-- SUPPLIED MATERIAL follows --
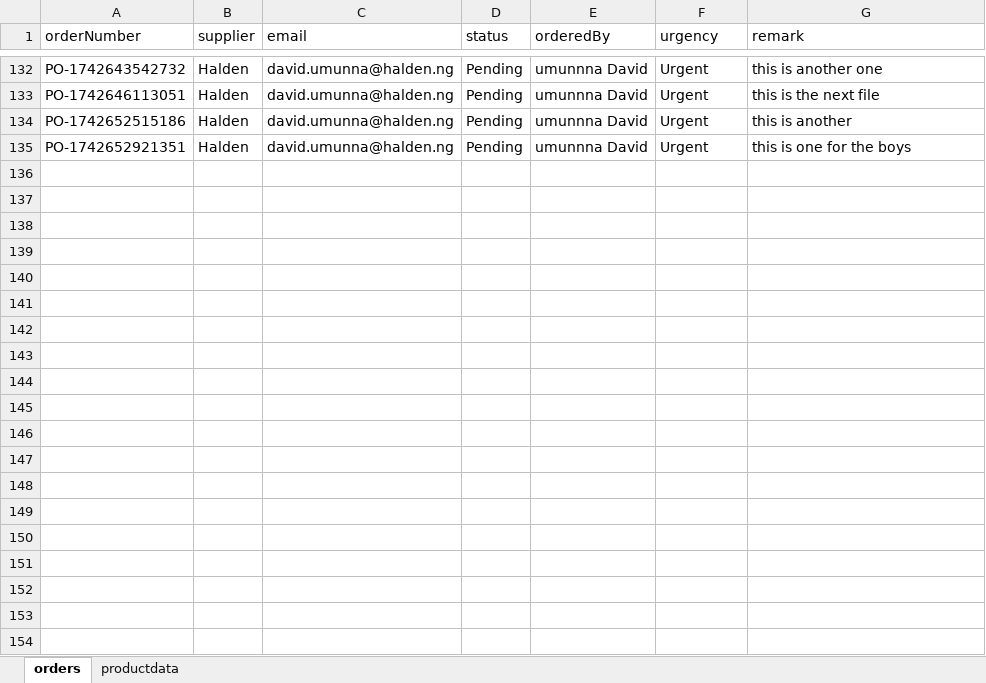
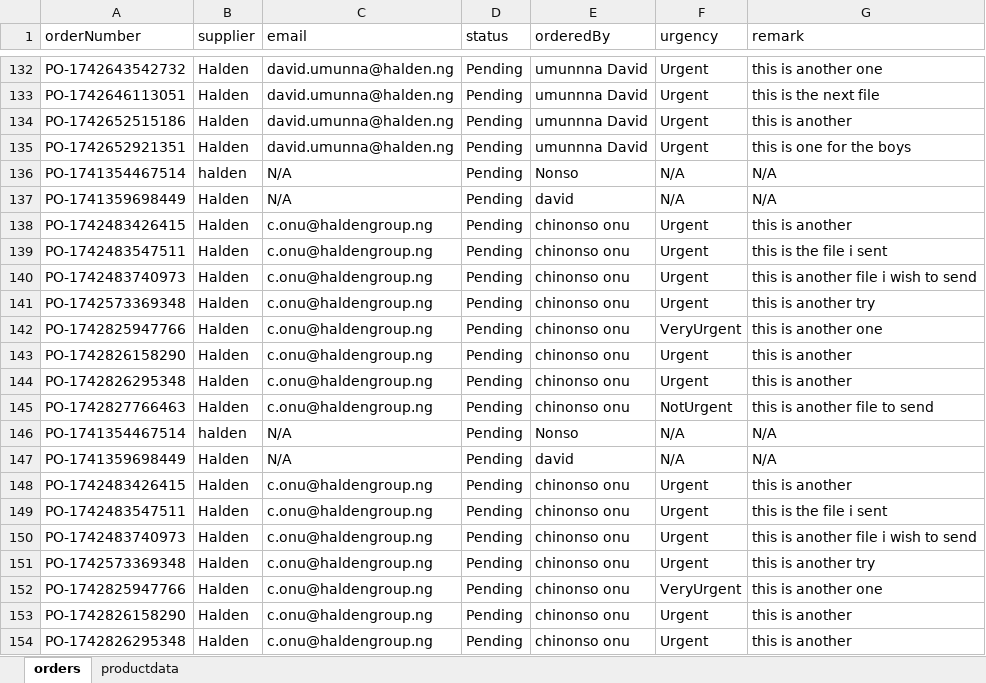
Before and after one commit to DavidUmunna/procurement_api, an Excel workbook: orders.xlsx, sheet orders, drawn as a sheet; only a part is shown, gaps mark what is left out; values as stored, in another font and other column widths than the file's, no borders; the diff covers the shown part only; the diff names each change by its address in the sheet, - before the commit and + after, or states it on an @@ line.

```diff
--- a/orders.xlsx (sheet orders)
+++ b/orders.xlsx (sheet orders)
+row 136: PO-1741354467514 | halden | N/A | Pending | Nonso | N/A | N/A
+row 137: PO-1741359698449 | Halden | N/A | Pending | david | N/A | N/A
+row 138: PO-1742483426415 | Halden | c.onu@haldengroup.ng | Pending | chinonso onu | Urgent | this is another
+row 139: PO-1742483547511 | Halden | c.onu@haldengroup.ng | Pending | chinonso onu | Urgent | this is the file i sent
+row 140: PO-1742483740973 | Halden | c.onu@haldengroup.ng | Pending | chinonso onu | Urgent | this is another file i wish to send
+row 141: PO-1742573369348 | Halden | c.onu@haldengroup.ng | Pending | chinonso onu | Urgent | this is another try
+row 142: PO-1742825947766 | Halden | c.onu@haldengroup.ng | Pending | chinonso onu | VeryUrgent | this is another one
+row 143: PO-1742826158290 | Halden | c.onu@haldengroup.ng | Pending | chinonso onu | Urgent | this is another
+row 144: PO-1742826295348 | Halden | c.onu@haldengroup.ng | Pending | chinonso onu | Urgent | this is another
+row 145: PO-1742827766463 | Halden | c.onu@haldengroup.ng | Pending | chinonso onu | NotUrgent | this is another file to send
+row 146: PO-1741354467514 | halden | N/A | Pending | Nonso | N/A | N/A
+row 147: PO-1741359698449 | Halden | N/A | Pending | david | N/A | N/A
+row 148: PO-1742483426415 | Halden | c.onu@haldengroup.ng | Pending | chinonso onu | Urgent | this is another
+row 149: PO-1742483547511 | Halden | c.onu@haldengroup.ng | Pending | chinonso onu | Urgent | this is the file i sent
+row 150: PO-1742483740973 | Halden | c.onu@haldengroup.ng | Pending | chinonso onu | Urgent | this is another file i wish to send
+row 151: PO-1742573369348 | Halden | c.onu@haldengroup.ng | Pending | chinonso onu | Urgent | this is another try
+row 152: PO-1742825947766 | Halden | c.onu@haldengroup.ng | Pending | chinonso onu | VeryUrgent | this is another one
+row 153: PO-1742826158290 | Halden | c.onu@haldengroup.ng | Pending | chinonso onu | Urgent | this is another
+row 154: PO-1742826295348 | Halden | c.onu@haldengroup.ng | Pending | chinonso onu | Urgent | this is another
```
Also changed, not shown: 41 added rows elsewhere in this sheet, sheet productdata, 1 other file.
-- SUPPLIED MATERIAL concluded --
-- SUPPLIED MATERIAL follows --
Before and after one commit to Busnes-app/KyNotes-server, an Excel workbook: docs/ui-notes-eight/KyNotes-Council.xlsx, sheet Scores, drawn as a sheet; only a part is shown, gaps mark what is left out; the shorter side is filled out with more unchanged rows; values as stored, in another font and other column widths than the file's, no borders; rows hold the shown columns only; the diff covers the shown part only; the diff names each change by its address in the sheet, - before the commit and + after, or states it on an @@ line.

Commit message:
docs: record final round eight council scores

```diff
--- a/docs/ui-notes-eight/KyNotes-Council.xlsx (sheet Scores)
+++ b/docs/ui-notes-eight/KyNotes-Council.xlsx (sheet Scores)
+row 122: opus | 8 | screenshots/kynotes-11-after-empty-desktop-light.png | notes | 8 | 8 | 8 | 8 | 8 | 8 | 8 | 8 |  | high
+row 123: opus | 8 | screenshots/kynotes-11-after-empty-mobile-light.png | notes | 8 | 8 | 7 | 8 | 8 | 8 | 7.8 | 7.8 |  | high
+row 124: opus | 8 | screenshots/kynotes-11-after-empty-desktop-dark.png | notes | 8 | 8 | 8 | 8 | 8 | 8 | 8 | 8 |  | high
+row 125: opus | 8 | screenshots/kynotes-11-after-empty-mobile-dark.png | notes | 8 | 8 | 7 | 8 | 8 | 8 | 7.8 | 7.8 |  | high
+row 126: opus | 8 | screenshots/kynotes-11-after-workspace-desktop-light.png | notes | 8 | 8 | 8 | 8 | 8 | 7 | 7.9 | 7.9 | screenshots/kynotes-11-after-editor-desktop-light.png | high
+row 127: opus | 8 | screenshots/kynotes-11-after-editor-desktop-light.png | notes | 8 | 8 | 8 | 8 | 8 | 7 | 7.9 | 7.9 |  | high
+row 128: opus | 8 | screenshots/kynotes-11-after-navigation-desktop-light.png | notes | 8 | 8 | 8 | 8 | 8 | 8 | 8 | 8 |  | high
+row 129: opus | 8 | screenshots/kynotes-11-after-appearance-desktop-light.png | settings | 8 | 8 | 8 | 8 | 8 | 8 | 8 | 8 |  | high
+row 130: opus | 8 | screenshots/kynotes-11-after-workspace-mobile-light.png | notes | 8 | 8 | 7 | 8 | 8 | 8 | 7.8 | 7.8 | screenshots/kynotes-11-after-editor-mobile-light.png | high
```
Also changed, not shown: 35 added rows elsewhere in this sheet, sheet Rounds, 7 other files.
-- SUPPLIED MATERIAL concluded --
• EXERCISE REQUIREMENTS
Return every line of the records in which the word "rows" is found.

• EXPECTED ANSWER
Also changed, not shown: 41 added rows elsewhere in this sheet, sheet productdata, 1 other file.
Before and after one commit to Busnes-app/KyNotes-server, an Excel workbook: docs/ui-notes-eight/KyNotes-Council.xlsx, sheet Scores, drawn as a sheet; only a part is shown, gaps mark what is left out; the shorter side is filled out with more unchanged rows; values as stored, in another font and other column widths than the file's, no borders; rows hold the shown columns only; the diff covers the shown part only; the diff names each change by its address in the sheet, - before the commit and + after, or states it on an @@ line.
Also changed, not shown: 35 added rows elsewhere in this sheet, sheet Rounds, 7 other files.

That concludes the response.